Plainly you can see, that God sent His own Son to be the sin offering.
The law demanded sacrifices.
Bluntly, blood had to be spilled, but the blood of animals was never enough to redeem back the population of a planet that had been taken captive. And so God gave Himself, in the form of His Son, and the exchange was made, life for life. Satan apparently was not aware of the sinless state of the Son could never trap Him in deception – although he thought he had. What glee he must have felt seeing Jesus hanging on that cross. What a failure this Messiah had proven to be, or so he thought. Satan, it seems, had taken Jesus captive. What a shock when Jesus ripped the doors off the prison gates of Hell. It seems that a forerunner, Samson, had demonstrated how to do it when he ripped out the gates of the city.
The NLT tells us,
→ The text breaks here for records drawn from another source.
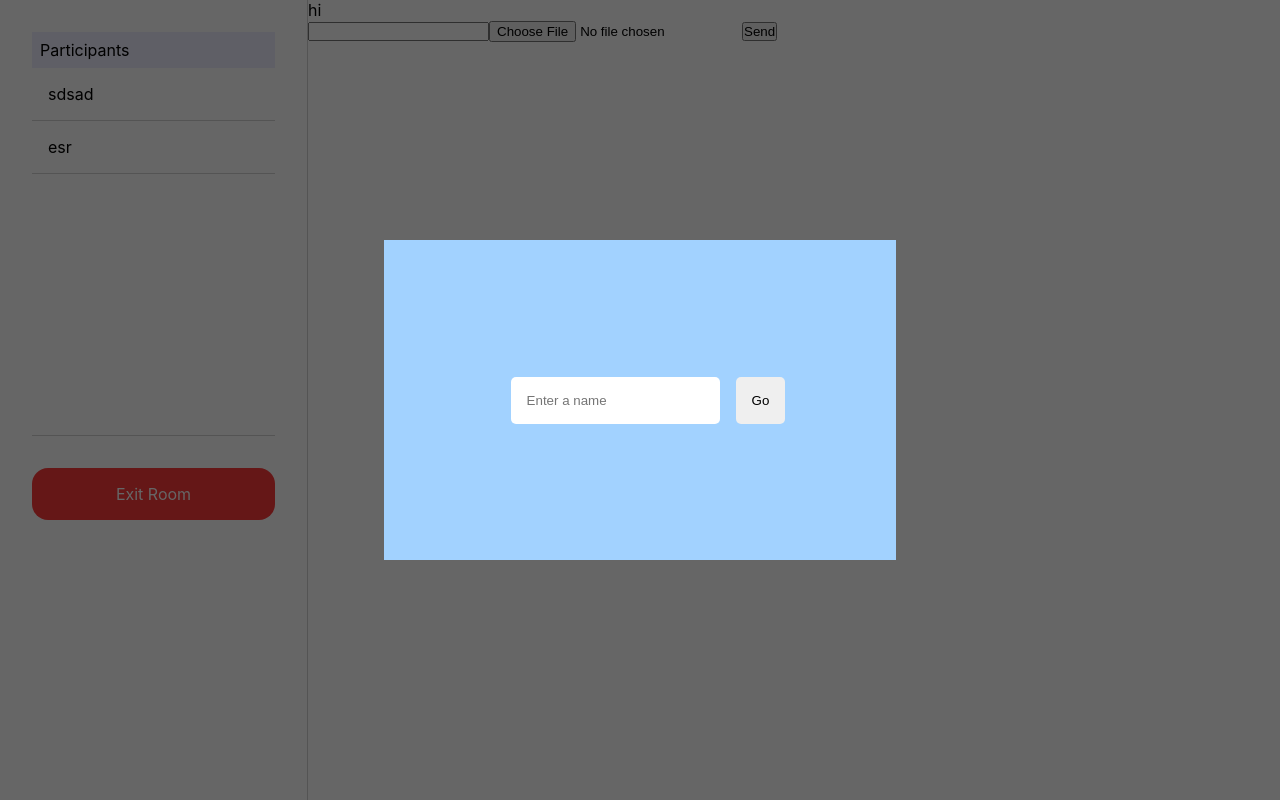
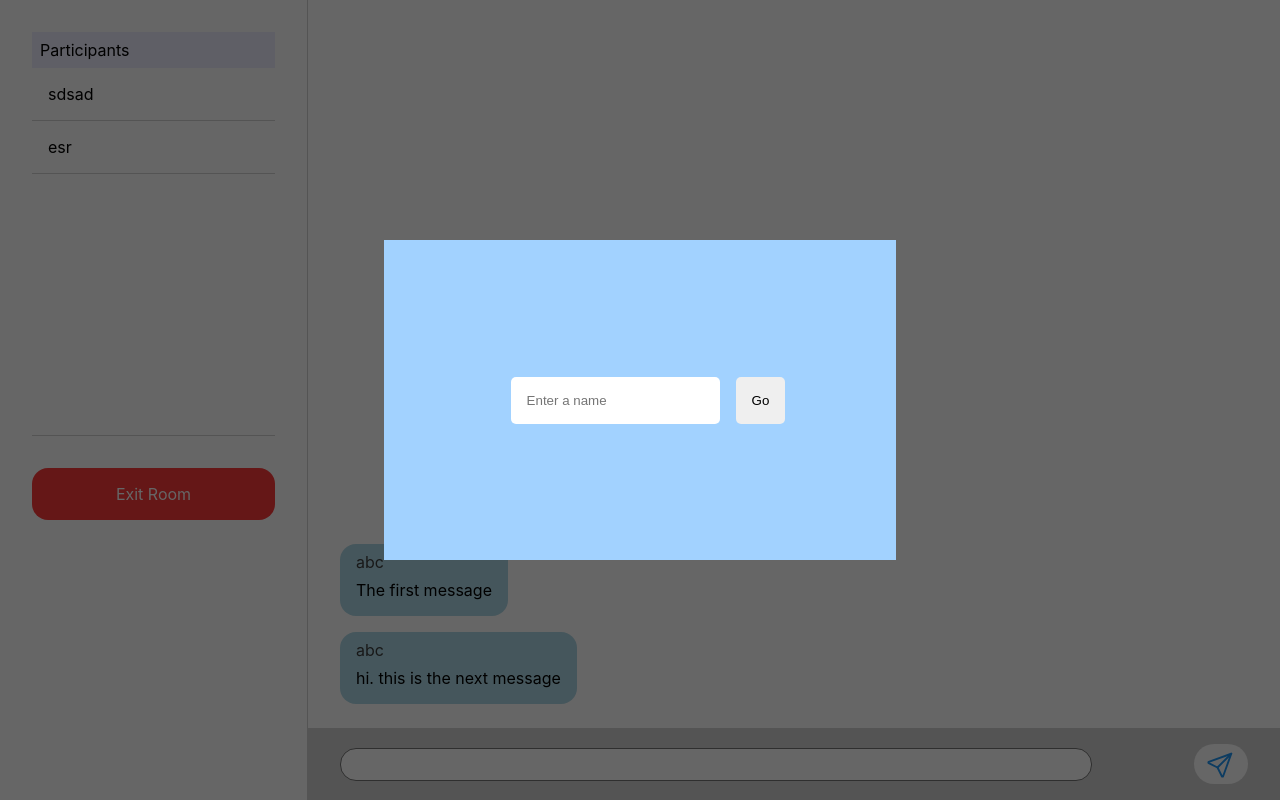
Before and after one commit to xuanlc113/serverless-chatroom, a React (Create React App) app in the folder client/: page /1 in a window 1280 px wide. Built offline with nearby package versions, Linux system fonts and the light colour scheme.

Commit message:
add chat message bar style, add text message style

```diff
--- a/client/package.json
+++ b/client/package.json
@@ -10,7 +10,8 @@
     "react-dom": "^16.14.0",
     "react-router": "^5.2.0",
     "react-router-dom": "^5.2.0",
-    "react-scripts": "^3.4.4"
+    "react-scripts": "^3.4.4",
+    "react-textarea-autosize": "^8.3.0"
   },
   "scripts": {
     "start": "react-scripts start",
--- /dev/null
+++ b/client/src/Chat.css
@@ -0,0 +1,54 @@
+.chat {
+  display: flex;
+  flex-direction: column;
+  justify-content: flex-end;
+}
+
+.chat-box {
+  overflow-y: auto;
+  margin: 1rem 2rem;
+}
+
+.chat-input {
+  position: relative;
+  width: 100%;
+  background: lightgrey;
+  padding: 0 1rem;
+}
+
+.chat-textbox {
+  width: 80%;
+  font-family: sans-serif;
+  resize: none;
+  padding: 0.5rem 1rem;
+  margin: 1rem;
+  border-radius: 1rem;
+  outline: none;
+  overflow: auto;
+}
+
+.chat-form {
+  display: flex;
+  align-items: center;
+  justify-content: space-between;
+}
+
+.char-send-button {
+  background: white;
+  border: none;
+  border-radius: 2rem;
+  padding: 5px;
+  margin: 1rem;
+  height: 2.5rem;
+}
+
+.char-send-button:hover {
+  background: lightblue;
+}
+
+.icon-tabler-send {
+  position: relative;
+  top: 1px;
+  right: 1px;
+  height: 100%;
+}
--- a/client/src/Chat.js
+++ b/client/src/Chat.js
@@ -1,22 +1,51 @@
 import React, { useState } from "react";
 import { useParams } from "react-router-dom";
+import TextareaAutosize from 'react-textarea-autosize';
+import "./Chat.css";
+import MessageText from "./MessageText";
 
 export default function Room() {
   const [roomId, setRoomId] = useState(useParams().id);
-  const [messages, setMessages] = useState([{ name: "abc", message: "hi" }]);
+  const [messages, setMessages] = useState([
+    { name: "abc", message: "The first message" },
+    { name: "abc", message: "hi. this is the next message" }
+  ]);
+  const [message, setMessage] = useState("");
 
   return (
     <div className="chat">
       <div className="chat-box">
         {messages.map((message) => (
-          <p>{message.message}</p>
+          <MessageText user={message.name} message={message.message} />
         ))}
       </div>
       <div className="chat-input">
-        <form>
-          <input type="text" />
-          <input type="file" />
-          <button>Send</button>
+        <form className="chat-form">
+          <TextareaAutosize
+            className="chat-textbox"
+            onChange={e => setMessage(e.target.value)}
+            value={message}
+            maxRows={4}
+          />
+          {/* <input type="file" /> */}
+          <button className="char-send-button" type="submit">
+            <svg
+              xmlns="http://www.w3.org/2000/svg"
+              class="icon icon-tabler icon-tabler-send"
+              width="44"
+              height="44"
+              viewBox="0 0 24 24"
+              stroke-width="1.5"
+              stroke="#2196F3"
+              fill="none"
+              stroke-linecap="round"
+              stroke-linejoin="round"
+            >
+              <path stroke="none" d="M0 0h24v24H0z" fill="none"/>
+              <line x1="10" y1="14" x2="21" y2="3" />
+              <path d="M21 3l-6.5 18a0.55 .55 0 0 1 -1 0l-3.5 -7l-7 -3.5a0.55 .55 0 0 1 0 -1l18 -6.5" />
+            </svg>
+          </button>
         </form>
       </div>
     </div>
--- /dev/null
+++ b/client/src/MessageText.css
@@ -0,0 +1,17 @@
+.message-container {
+  display: inline-block;
+  background: lightblue;
+  margin: 0.5rem 0;
+  max-width: 60%;
+  border-radius: 1rem;
+  word-wrap: break-word;
+}
+
+.message-name {
+  color: rgb(61, 61, 61);
+  margin: 0.5rem 1rem;
+}
+
+.message-text {
+  margin: 0.5rem 1rem 1rem;
+}
--- /dev/null
+++ b/client/src/MessageText.js
@@ -0,0 +1,13 @@
+import React from "react";
+import "./MessageText.css";
+
+export default function MessageText(props) {
+    return (
+        <div>
+            <div className="message-container">
+                <p className="message-name">{props.user}</p>
+                <p className="message-text">{props.message}</p>
+            </div>
+        </div>
+    )
+}
--- a/client/src/Popup.css
+++ b/client/src/Popup.css
@@ -6,6 +6,7 @@
   justify-content: center;
   align-items: center;
   background-color: rgba(0, 0, 0, 0.6);
+  z-index: 2;
 }
 
 .popup-form {
```
Also changed, not shown: 1 other file (tests, documents, lock files or other folders).
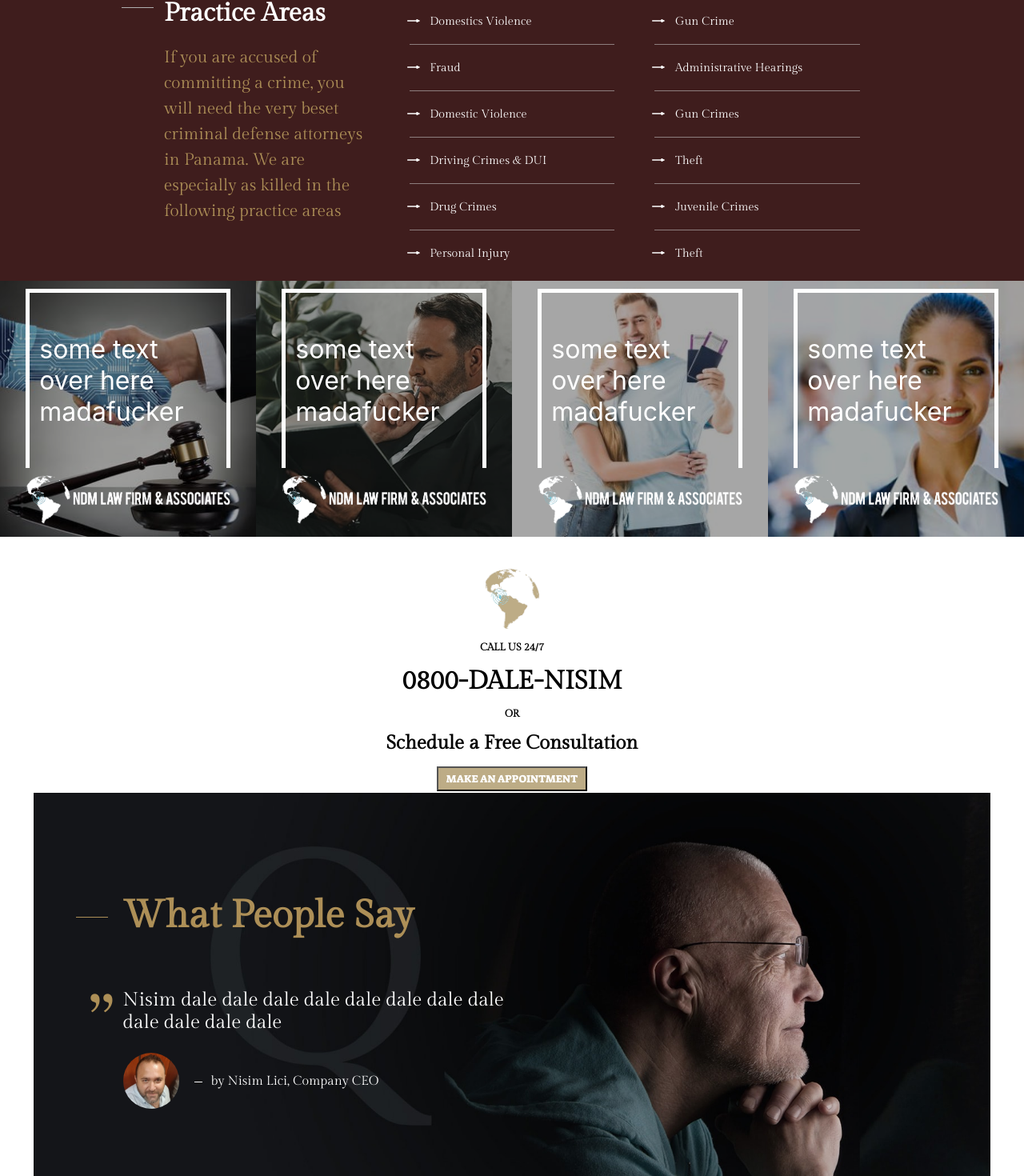
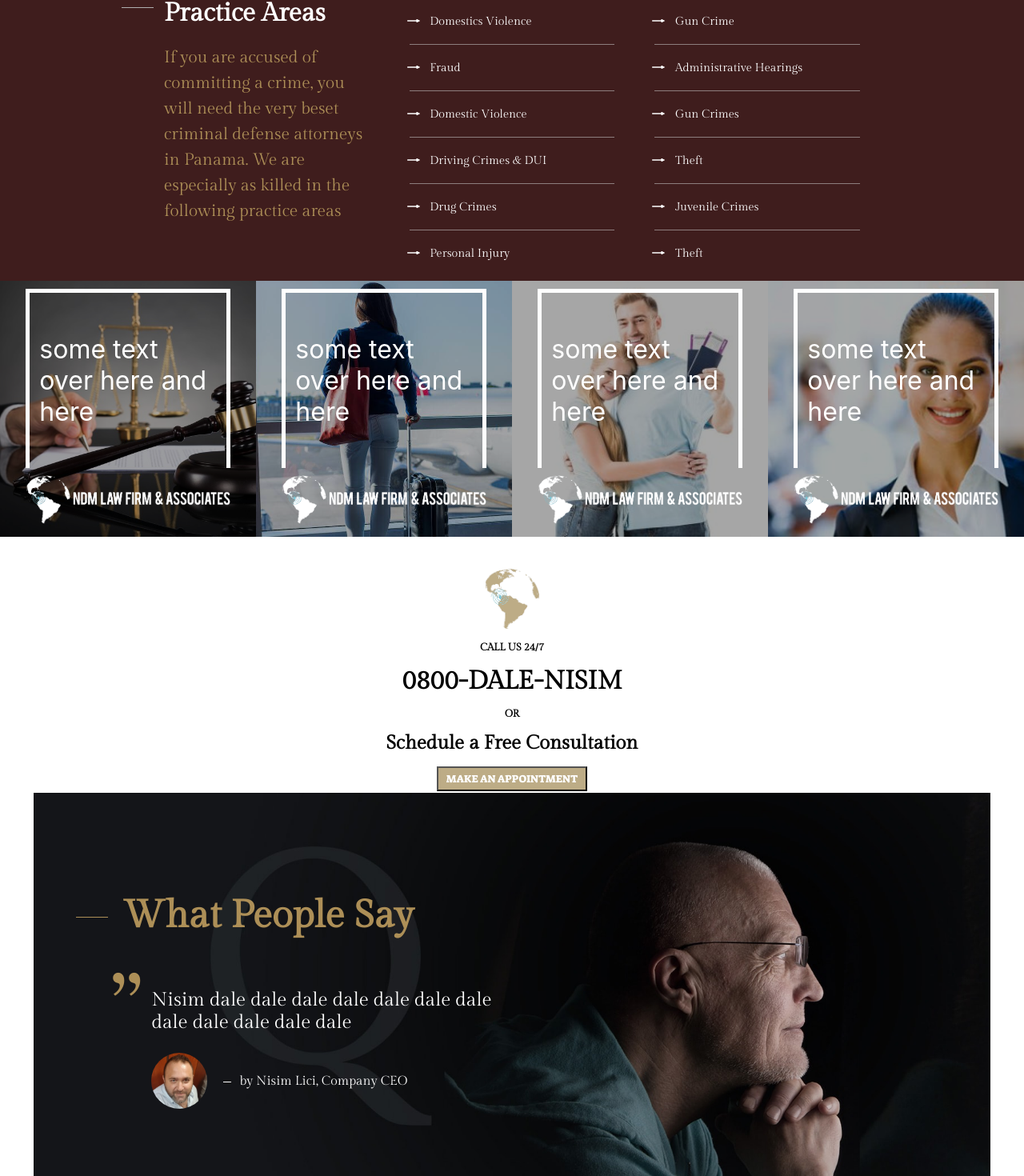
Before and after one commit to Dandush03/ndm, a React (Create React App) app: page / in a window 1280 px wide. Shown: the part 1089-2559 px from the top of the page at 80% size. Built offline with nearby package versions, Linux system fonts and the light colour scheme.

Commit message:
Addjusting Images of Botton Section

```diff
--- a/src/languages/home.json
+++ b/src/languages/home.json
@@ -80,10 +80,10 @@
       },
       "mid": {
         "images": {
-          "image1": "some text over here madafucker",
-          "image2": "some text over here madafucker",
-          "image3": "some text over here madafucker",
-          "image4": "some text over here madafucker"
+          "image1": "some text over here and here",
+          "image2": "some text over here and here",
+          "image3": "some text over here and here",
+          "image4": "some text over here and here"
         },
         "content": {
           "span1": "call us 24/7",
--- a/src/stylesheet/bottom.scss
+++ b/src/stylesheet/bottom.scss
@@ -45,6 +45,7 @@ $small-line: 1px solid #fff;
   >div {
     display: flex;
     justify-content: center;
+    margin-left: 7%;
     width: fit-content;
 
     >img {
@@ -88,15 +89,16 @@ $small-line: 1px solid #fff;
     color: $c-content;
     font-family: $palanquin-font;
     font-size: 150%;
+    margin-left: 7%;
     position: relative;
 
     &::before {
       color: $c-h2-font;
       content: '”';
-      font-size: 400%;
+      font-size: 500%;
       position: absolute;
-      right: 101%;
-      top: -10px;
+      right: 103%;
+      top: -40px;
       width: 40px;
     }
   }
```
Also changed, not shown: src/media/bottom/gallery_01.jpg, src/media/bottom/gallery_02.jpg.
Romans 8:3b, 4 “He sent his own Son in a body like the bodies we sinners have. And in that body, God declared an end to sin’s control over us by giving his Son as a sacrifice for our sins. He did this so that the just requirement of the law would be fully satisfied for us, who no longer follow our sinful nature but instead follow the Spirit.”
Having watched people repeatedly go to the altar to be saved, you have to wonder, do they not understand this?
“He (Jesus) did this so that the just requirement of the law would be fully satisfied for US, who no longer follow our sinful nature but instead follow the Spirit.” This is a present-tense statement. There is nothing about it, in which we have to maintain some status of righteousness; it was done, once, for all. I will admit, that if we could maintain this righteousness, life here on earth would be a more peaceful place, but it is not, and you know that.
1 Peter 3:18 NLT Christ suffered for our sins once for all time. He never sinned, but he died for sinners to bring you safely home to God. He suffered physical death, but he was raised to life in the Spirit.
I suggest you read Hebrews chapter 9, for it speaks of this very thing.
Hebrews 9:24-28 NLT For Christ did not enter into a holy place made with human hands, which was only a copy of the true one in heaven. He entered into heaven itself to appear now before God on our behalf. (25) And he did not enter heaven to offer himself again and again, like the high priest here on earth who enters the Most Holy Place year after year with the blood of an animal. (26) If that had been necessary, Christ would have had to die again and again, ever since the world began. But now, once for all time, he has appeared at the end of the age to remove sin by his own death as a sacrifice. (27) And just as each person is destined to die once and after that comes judgment, (28) so also Christ was offered once for all time as a sacrifice to take away the sins of many people. He will come again, not to deal with our sins, but to bring salvation to all who are eagerly waiting for him.
Romans 8:4 ends like this,
“who no longer follow our sinful nature but instead follow the Spirit.”
This is not a conditional statement, like the one I perceived in Romans 8:1, but a description; as Paul, like God, looked to the future and saw you acting like the King you were meant to be.
The Contemporary English Version does an excellent job of clarifying what is going on here.
Romans 8:4 CEV He did this so that we would do what the Law commands by obeying the Spirit instead of our own desires.